I would like to give a big shout out to my hubby who cut it exactly to fit all of my cabinets. I cannot measure or cut straight. You will find out through this blog, if you don’t already know me, that I am not a perfectionist. You would think with all the crafts and hobbies that I do I would have to be, but I’m an artist at heart, which means that I use my creative brain, not my literal. I am also very bad at English, which is why you will see many run-on sentences and extra commas everywhere. I will apologize for that right now, sorry.
We are both very please with the results and I highly recommend buying the cork underlayment if you have TONS of shelves to line. It’s worth the time and money to make it perfect.
I chose not to line my drawers in the kitchen with it because I wanted a little vintage charm and a pop of color. Our kitchen is going to have white cabinets and white subway tile backsplash, so I wanted just a little color on the inside of the drawers to make me smile when I open them. Also, our kitchen is uber modern, but I love vintage kitchen utensils, so I’m mixing the two styles (can you do that)?
Looks nice, huh? Please excuse the fact that my cabinets are being used as a pantry. We have to completely gut the old pantry and add dry wall, shelves, tile, ect.
Concerning the fabric for the drawers, I bought Mod-Podge and a foam brush, then I applied it over the fabric before I cut it. The reason for me applying the Mod-Podge is that it seals the fabric to protect it, makes it cut like paper, and keeps the edges from fringing. Here are a few pics of the fabric I chose to line the drawers.

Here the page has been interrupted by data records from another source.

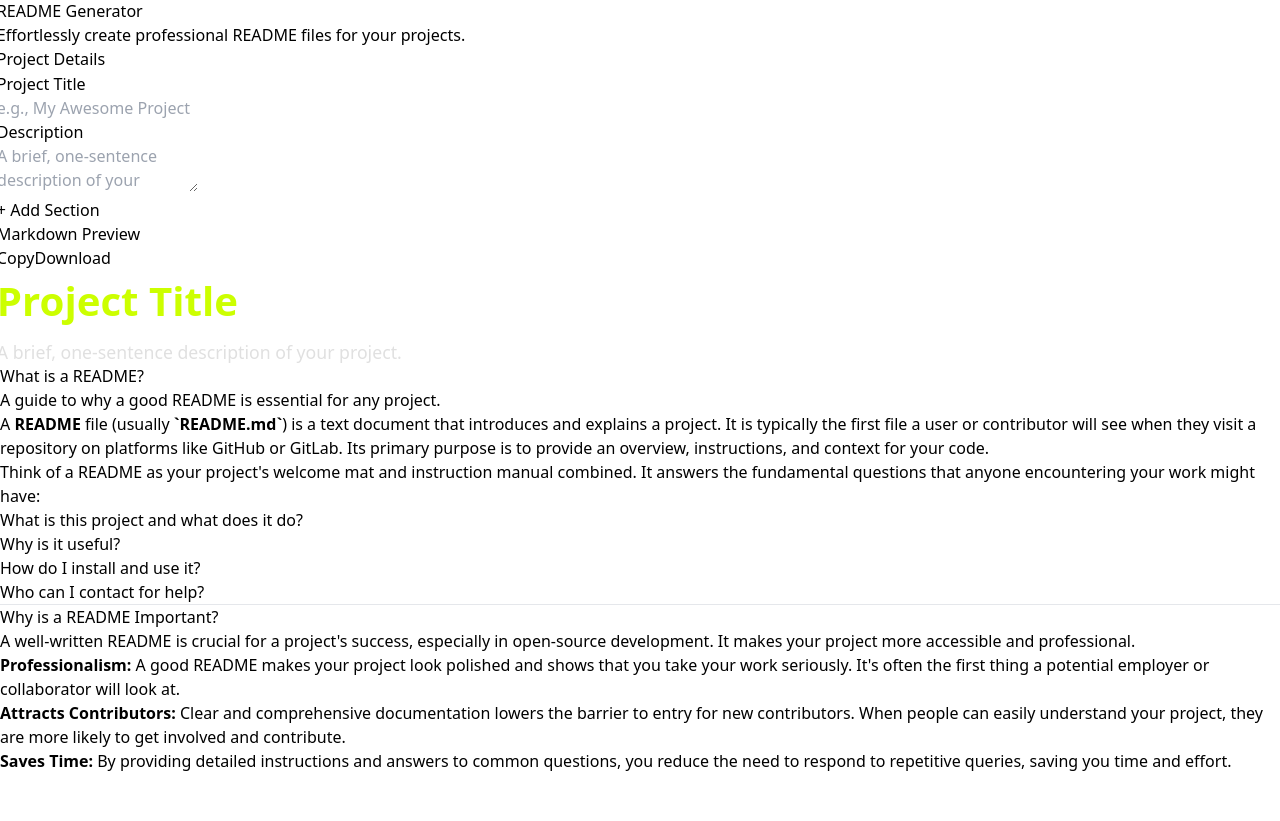
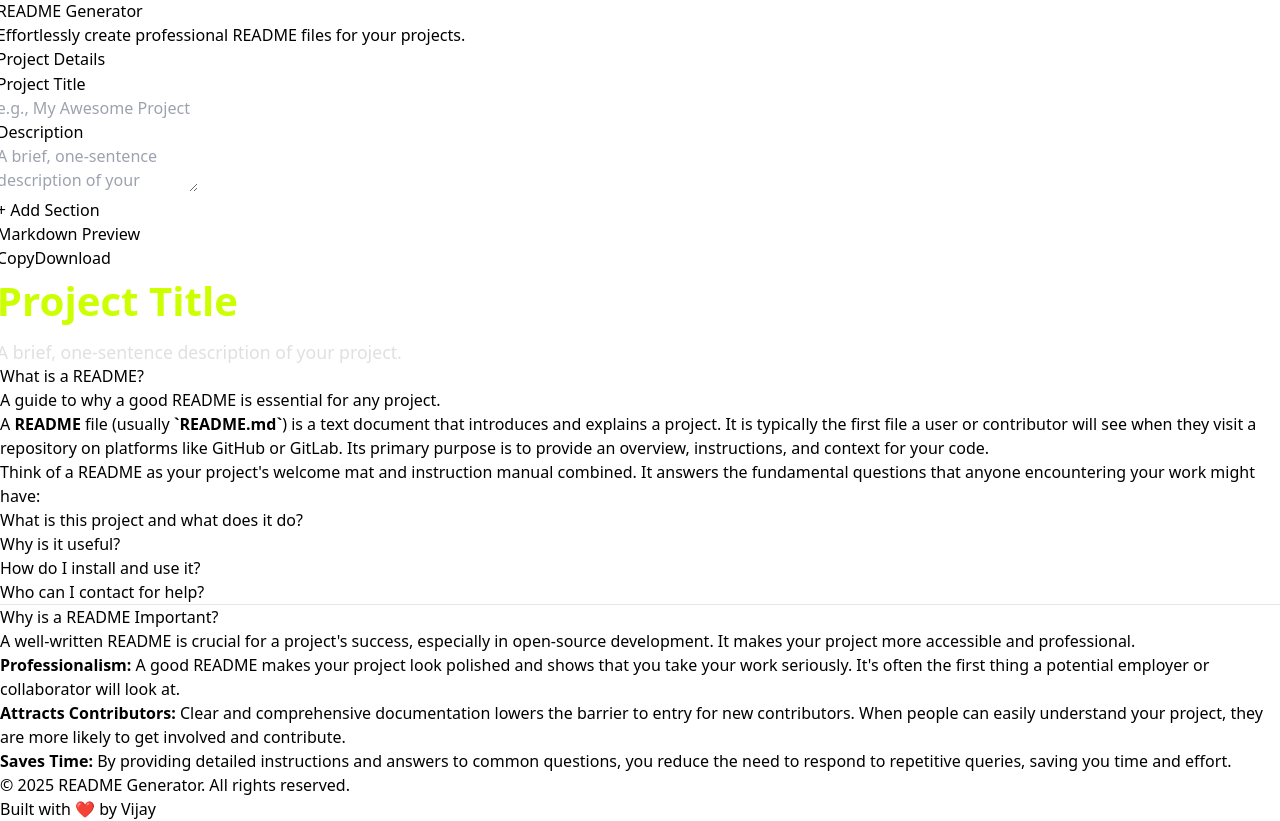
Before and after one commit to vijay2898AD/readme-generator, a React (Vite) app: page / in a window 1280 px wide. Before the commit the page ends 800 px from the top, so only its background shows below. Built offline with nearby package versions, Linux system fonts and the light colour scheme.

Commit message:
added a new footer

```diff
--- a/src/App.jsx
+++ b/src/App.jsx
@@ -514,6 +514,12 @@ ${customContent}
           }}
         />
       )}
+      <footer className="mt-8 text-center text-sm text-[white]">
+          &copy; {new Date().getFullYear()} README Generator. All rights reserved.
+        </footer>
+        <footer className="mt-2 text-center text-sm text-[#00ffef]">
+          Built with ❤️ by Vijay
+        </footer>
     </div>
   );
 };
```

I picked this because it was the most vintage looking fabric Hobby Lobby had at the time (I live very far from other fabric stores). I like the idea of all the states, because Jeff and I love to travel. Plus, we’ve lived in a lot of these states. Shout out to Alabama, home of cotton (obviously)! So, what do ya’ll think? Good news is I didn’t Mod-Podge it down, so if I get tired of it I can just switch it out. I think it cost me around $8 for the fabric to line 7 drawers.
Let me know if ya’ll have any other neat ideas for shelf liners!